* WORK REQUEST *
Whenever a line in this data holds the word "flex", report that line in full.
= = =
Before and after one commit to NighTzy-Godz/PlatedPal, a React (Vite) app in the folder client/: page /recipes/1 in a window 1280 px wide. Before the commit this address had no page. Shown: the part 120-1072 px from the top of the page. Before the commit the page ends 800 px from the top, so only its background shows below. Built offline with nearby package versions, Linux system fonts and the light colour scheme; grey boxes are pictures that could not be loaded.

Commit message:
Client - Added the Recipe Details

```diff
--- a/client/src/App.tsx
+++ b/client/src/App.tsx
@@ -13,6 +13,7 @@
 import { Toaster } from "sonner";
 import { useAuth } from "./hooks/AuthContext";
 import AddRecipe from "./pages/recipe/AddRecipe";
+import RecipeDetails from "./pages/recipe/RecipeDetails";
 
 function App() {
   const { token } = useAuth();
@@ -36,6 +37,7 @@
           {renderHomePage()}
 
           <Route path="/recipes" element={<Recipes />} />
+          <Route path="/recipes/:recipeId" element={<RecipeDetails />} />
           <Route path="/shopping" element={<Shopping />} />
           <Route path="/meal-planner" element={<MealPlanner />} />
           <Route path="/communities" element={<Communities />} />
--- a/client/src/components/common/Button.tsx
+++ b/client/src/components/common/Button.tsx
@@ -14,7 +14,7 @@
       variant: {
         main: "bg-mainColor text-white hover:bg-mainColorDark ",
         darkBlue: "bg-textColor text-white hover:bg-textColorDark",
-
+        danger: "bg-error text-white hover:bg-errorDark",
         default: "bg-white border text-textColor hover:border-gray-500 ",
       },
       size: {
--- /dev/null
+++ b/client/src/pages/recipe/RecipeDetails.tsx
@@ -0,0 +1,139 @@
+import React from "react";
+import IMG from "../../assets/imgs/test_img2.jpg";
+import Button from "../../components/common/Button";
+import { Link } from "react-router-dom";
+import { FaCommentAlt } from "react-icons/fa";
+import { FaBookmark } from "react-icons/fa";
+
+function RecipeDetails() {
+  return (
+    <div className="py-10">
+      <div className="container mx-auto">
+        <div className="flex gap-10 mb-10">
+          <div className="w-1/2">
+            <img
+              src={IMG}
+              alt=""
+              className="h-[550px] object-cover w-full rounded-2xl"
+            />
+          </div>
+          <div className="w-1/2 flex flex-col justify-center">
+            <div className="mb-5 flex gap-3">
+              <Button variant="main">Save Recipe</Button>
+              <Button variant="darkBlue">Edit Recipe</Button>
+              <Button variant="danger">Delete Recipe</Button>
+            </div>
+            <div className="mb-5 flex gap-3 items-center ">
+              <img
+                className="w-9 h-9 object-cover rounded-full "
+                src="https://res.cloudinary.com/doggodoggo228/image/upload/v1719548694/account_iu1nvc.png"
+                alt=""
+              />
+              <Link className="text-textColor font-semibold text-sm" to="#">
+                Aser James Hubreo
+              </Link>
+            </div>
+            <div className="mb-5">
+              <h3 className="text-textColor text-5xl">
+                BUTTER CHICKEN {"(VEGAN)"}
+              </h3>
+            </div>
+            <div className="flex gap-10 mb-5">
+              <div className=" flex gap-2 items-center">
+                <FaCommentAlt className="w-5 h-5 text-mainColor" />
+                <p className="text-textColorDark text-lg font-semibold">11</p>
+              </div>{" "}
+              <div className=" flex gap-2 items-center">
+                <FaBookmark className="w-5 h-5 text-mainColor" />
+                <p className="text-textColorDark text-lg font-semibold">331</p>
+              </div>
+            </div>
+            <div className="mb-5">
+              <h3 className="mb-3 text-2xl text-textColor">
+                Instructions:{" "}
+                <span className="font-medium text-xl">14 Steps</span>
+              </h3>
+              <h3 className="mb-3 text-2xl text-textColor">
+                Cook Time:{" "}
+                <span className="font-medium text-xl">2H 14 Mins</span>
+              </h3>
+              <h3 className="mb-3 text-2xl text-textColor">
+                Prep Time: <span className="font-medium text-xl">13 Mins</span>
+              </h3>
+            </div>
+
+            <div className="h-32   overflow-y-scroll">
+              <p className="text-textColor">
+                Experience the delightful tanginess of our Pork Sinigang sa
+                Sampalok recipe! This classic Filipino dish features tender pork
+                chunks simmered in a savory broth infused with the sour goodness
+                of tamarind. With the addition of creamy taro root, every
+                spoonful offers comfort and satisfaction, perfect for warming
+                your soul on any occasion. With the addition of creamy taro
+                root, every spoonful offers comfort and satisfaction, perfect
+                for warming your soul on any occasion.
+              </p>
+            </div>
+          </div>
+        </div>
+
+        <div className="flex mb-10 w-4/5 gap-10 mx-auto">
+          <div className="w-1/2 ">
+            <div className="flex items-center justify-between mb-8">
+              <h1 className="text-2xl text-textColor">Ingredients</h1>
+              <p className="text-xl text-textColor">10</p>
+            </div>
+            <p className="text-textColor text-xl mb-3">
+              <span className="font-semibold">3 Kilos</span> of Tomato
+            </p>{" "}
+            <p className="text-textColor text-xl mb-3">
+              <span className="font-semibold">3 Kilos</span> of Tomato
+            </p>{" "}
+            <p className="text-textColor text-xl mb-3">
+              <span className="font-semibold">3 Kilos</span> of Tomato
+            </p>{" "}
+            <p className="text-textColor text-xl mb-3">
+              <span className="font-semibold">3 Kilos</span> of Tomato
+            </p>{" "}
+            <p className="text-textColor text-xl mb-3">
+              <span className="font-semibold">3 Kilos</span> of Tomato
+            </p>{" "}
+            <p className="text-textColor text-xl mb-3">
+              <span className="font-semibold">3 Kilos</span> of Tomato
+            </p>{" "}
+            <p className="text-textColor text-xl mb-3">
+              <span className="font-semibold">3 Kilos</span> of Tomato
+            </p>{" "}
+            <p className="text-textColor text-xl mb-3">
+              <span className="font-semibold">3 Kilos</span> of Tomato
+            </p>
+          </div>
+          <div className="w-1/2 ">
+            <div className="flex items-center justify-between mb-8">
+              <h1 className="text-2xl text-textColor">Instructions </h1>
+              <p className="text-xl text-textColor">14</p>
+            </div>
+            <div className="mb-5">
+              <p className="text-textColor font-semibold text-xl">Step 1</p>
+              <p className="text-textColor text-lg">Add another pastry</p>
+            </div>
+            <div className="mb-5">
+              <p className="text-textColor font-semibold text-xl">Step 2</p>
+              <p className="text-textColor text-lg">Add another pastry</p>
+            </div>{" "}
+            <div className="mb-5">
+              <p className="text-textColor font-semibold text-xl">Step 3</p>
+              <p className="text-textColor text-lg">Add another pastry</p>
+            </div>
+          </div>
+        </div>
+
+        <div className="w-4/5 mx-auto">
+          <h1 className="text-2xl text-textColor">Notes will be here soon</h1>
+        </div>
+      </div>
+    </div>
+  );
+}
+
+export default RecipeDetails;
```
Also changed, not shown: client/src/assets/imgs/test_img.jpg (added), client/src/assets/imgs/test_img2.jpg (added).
= = =
* SOLUTION TO THE EXERCISE *
+        <div className="flex gap-10 mb-10">
+          <div className="w-1/2 flex flex-col justify-center">
+            <div className="mb-5 flex gap-3">
+            <div className="mb-5 flex gap-3 items-center ">
+            <div className="flex gap-10 mb-5">
+              <div className=" flex gap-2 items-center">
+              <div className=" flex gap-2 items-center">
+        <div className="flex mb-10 w-4/5 gap-10 mx-auto">
+            <div className="flex items-center justify-between mb-8">
+            <div className="flex items-center justify-between mb-8">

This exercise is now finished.